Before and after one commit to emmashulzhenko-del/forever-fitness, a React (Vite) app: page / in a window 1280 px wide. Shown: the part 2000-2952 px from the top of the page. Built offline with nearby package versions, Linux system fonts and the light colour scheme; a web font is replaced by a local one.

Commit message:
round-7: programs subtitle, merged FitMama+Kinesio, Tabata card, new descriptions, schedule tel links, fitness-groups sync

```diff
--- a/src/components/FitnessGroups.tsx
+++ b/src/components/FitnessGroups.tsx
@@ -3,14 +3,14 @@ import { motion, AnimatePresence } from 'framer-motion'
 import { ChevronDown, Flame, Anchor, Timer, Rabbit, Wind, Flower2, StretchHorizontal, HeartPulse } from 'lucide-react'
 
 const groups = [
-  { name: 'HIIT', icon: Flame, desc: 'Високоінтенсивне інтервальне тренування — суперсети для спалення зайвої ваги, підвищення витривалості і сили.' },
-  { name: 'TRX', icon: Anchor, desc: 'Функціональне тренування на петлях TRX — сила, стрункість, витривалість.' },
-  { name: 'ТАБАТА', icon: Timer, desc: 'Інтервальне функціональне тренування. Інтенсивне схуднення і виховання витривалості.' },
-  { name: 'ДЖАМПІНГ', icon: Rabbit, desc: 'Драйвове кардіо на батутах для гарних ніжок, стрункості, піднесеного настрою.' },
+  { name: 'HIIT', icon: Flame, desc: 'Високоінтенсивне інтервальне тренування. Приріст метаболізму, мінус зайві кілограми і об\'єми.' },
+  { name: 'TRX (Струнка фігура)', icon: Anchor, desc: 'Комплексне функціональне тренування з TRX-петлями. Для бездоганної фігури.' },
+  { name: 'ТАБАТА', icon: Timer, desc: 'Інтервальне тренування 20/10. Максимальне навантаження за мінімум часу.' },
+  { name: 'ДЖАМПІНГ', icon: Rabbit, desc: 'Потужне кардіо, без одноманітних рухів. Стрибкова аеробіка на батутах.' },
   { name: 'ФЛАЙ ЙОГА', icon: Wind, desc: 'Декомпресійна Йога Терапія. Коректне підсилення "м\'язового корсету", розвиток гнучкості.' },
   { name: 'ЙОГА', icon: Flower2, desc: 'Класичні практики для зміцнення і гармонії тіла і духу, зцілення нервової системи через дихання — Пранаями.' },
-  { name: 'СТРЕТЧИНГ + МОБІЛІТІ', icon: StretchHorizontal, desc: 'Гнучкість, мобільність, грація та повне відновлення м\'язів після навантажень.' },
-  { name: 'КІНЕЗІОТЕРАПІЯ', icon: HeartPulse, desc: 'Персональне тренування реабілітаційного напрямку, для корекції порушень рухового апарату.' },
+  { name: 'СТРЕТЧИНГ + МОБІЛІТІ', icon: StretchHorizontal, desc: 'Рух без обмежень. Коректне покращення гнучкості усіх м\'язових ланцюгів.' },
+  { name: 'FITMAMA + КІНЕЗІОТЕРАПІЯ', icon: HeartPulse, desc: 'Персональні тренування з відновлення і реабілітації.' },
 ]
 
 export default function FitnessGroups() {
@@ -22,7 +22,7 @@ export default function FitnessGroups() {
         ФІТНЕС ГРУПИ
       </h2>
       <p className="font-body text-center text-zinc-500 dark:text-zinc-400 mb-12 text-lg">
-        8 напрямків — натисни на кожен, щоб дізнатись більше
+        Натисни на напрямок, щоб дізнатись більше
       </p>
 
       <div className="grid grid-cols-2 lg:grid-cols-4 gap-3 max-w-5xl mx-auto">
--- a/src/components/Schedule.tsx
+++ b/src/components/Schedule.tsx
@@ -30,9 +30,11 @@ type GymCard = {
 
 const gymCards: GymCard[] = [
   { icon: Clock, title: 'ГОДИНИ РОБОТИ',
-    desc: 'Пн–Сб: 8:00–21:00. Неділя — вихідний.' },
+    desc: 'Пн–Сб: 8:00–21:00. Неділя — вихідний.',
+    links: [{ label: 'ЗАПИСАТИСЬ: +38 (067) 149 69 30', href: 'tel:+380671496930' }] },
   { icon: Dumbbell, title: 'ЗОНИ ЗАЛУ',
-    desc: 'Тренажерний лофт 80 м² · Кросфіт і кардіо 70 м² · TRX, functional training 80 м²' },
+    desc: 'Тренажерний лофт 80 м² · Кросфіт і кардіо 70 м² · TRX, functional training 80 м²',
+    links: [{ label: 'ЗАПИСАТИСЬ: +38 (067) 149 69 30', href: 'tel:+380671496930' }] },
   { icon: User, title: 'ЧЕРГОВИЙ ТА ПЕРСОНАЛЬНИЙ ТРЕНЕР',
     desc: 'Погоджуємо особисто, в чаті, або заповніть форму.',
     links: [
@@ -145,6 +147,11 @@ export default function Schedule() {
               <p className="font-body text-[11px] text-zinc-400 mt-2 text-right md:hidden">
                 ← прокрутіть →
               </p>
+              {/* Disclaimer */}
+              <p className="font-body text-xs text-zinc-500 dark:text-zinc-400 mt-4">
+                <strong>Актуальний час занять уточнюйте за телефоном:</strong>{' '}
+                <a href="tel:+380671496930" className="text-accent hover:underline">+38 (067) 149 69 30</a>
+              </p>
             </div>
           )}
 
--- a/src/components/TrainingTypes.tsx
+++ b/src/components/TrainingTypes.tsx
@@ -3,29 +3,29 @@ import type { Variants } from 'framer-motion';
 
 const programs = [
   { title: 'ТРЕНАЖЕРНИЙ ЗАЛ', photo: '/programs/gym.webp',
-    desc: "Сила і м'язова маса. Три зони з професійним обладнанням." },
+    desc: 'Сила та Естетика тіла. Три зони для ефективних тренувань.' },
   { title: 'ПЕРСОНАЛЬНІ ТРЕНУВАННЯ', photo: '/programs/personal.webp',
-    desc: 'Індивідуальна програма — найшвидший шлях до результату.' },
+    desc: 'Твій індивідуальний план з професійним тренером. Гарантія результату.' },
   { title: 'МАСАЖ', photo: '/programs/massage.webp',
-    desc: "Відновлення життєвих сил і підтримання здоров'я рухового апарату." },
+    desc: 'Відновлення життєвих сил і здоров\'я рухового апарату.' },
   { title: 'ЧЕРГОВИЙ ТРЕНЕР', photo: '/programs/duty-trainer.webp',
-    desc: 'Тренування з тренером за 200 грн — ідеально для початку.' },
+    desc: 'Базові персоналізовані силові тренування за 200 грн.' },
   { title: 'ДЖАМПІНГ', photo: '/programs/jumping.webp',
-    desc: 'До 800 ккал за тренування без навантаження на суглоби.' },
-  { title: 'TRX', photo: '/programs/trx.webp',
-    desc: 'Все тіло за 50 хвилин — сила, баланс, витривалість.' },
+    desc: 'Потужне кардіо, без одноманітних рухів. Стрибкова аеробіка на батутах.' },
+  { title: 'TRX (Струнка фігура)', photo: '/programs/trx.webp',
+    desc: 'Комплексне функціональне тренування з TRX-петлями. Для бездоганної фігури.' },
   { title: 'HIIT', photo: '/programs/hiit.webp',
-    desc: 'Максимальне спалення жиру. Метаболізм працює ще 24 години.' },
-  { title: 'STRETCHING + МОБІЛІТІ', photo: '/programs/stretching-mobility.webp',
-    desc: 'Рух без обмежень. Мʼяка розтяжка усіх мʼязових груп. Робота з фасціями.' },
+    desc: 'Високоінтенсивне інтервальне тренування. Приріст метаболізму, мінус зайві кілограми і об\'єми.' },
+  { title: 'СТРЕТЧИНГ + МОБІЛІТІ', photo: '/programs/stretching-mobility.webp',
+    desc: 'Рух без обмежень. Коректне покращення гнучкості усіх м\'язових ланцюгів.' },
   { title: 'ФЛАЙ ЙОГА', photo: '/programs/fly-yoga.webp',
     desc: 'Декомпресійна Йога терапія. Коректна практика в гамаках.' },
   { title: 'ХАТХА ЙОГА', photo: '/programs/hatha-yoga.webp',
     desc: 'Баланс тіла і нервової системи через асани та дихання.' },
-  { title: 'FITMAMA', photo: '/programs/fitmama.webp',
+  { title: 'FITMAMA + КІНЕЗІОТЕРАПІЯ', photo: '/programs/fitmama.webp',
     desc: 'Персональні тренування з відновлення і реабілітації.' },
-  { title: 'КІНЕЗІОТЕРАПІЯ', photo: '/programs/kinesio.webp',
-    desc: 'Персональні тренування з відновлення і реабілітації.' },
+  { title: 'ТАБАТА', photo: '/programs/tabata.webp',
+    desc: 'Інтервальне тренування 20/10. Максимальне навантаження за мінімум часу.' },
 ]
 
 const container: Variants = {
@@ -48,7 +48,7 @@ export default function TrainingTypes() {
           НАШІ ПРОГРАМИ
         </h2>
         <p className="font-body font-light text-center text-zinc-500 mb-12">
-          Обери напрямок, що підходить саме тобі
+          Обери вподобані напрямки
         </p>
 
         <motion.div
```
● ● ●
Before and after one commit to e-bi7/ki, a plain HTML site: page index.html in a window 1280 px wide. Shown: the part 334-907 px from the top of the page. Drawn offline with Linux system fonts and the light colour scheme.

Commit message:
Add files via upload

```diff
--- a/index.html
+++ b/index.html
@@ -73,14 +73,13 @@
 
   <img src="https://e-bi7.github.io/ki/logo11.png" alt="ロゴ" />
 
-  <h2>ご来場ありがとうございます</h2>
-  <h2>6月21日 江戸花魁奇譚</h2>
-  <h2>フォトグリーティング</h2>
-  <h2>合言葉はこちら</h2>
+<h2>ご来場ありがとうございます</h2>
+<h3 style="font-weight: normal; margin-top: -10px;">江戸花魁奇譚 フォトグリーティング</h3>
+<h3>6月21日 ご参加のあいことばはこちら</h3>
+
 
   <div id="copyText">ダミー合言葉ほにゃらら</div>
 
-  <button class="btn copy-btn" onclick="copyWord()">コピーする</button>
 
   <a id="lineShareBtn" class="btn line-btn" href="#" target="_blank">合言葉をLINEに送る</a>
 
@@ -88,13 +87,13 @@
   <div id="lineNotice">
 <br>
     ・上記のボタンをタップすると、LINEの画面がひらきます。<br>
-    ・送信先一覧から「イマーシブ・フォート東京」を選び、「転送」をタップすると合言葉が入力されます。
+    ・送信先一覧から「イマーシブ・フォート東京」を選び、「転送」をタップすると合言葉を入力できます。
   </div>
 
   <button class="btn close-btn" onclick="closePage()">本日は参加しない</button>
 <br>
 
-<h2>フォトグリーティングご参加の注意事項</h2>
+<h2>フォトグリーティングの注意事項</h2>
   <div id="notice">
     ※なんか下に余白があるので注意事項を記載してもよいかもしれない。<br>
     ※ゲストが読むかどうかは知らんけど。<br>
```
● ● ●
▶ _TASK ITEM_: Pick out the lines above that hold the string "components" and show them.

▶ _WRITTEN RESPONSE_:
--- a/src/components/FitnessGroups.tsx
+++ b/src/components/FitnessGroups.tsx
--- a/src/components/Schedule.tsx
+++ b/src/components/Schedule.tsx
--- a/src/components/TrainingTypes.tsx
+++ b/src/components/TrainingTypes.tsx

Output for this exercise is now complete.